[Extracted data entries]
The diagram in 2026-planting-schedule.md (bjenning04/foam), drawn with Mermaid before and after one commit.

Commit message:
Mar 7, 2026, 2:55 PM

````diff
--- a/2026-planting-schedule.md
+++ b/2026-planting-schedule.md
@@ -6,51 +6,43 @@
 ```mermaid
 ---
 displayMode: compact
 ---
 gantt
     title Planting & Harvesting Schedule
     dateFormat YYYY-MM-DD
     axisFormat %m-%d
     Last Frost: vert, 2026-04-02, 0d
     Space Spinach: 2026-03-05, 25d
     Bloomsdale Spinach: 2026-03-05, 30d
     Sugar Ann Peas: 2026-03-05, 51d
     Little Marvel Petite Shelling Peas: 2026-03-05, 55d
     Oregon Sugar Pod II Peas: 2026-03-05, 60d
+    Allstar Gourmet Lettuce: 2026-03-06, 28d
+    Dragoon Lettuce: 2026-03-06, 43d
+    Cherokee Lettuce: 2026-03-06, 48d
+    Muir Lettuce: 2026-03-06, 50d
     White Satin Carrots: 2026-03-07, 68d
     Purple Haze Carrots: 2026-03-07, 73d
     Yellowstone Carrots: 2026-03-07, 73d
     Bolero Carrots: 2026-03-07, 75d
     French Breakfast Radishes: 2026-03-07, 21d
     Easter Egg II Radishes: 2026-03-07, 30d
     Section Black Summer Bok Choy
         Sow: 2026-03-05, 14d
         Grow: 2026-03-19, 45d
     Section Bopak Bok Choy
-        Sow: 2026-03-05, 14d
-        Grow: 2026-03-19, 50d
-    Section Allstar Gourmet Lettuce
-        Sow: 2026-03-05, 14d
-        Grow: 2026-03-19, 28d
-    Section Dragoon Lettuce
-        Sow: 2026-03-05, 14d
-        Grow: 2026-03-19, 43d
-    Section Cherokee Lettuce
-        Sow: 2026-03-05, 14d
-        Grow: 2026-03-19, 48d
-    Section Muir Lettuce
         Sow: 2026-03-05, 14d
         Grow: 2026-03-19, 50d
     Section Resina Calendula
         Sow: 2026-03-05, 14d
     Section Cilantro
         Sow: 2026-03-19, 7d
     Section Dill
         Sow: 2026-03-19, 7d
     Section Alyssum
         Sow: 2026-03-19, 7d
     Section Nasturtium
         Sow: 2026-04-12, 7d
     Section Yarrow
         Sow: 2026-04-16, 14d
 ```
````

- **Instructions for the task**
Could you write out all the records exactly, please?

- **Solution below**
The diagram in 2026-planting-schedule.md (bjenning04/foam), drawn with Mermaid before and after one commit.

Commit message:
Mar 7, 2026, 2:55 PM

````diff
--- a/2026-planting-schedule.md
+++ b/2026-planting-schedule.md
@@ -6,51 +6,43 @@
 ```mermaid
 ---
 displayMode: compact
 ---
 gantt
     title Planting & Harvesting Schedule
     dateFormat YYYY-MM-DD
     axisFormat %m-%d
     Last Frost: vert, 2026-04-02, 0d
     Space Spinach: 2026-03-05, 25d
     Bloomsdale Spinach: 2026-03-05, 30d
     Sugar Ann Peas: 2026-03-05, 51d
     Little Marvel Petite Shelling Peas: 2026-03-05, 55d
     Oregon Sugar Pod II Peas: 2026-03-05, 60d
+    Allstar Gourmet Lettuce: 2026-03-06, 28d
+    Dragoon Lettuce: 2026-03-06, 43d
+    Cherokee Lettuce: 2026-03-06, 48d
+    Muir Lettuce: 2026-03-06, 50d
     White Satin Carrots: 2026-03-07, 68d
     Purple Haze Carrots: 2026-03-07, 73d
     Yellowstone Carrots: 2026-03-07, 73d
     Bolero Carrots: 2026-03-07, 75d
     French Breakfast Radishes: 2026-03-07, 21d
     Easter Egg II Radishes: 2026-03-07, 30d
     Section Black Summer Bok Choy
         Sow: 2026-03-05, 14d
         Grow: 2026-03-19, 45d
     Section Bopak Bok Choy
-        Sow: 2026-03-05, 14d
-        Grow: 2026-03-19, 50d
-    Section Allstar Gourmet Lettuce
-        Sow: 2026-03-05, 14d
-        Grow: 2026-03-19, 28d
-    Section Dragoon Lettuce
-        Sow: 2026-03-05, 14d
-        Grow: 2026-03-19, 43d
-    Section Cherokee Lettuce
-        Sow: 2026-03-05, 14d
-        Grow: 2026-03-19, 48d
-    Section Muir Lettuce
         Sow: 2026-03-05, 14d
         Grow: 2026-03-19, 50d
     Section Resina Calendula
         Sow: 2026-03-05, 14d
     Section Cilantro
         Sow: 2026-03-19, 7d
     Section Dill
         Sow: 2026-03-19, 7d
     Section Alyssum
         Sow: 2026-03-19, 7d
     Section Nasturtium
         Sow: 2026-04-12, 7d
     Section Yarrow
         Sow: 2026-04-16, 14d
 ```
````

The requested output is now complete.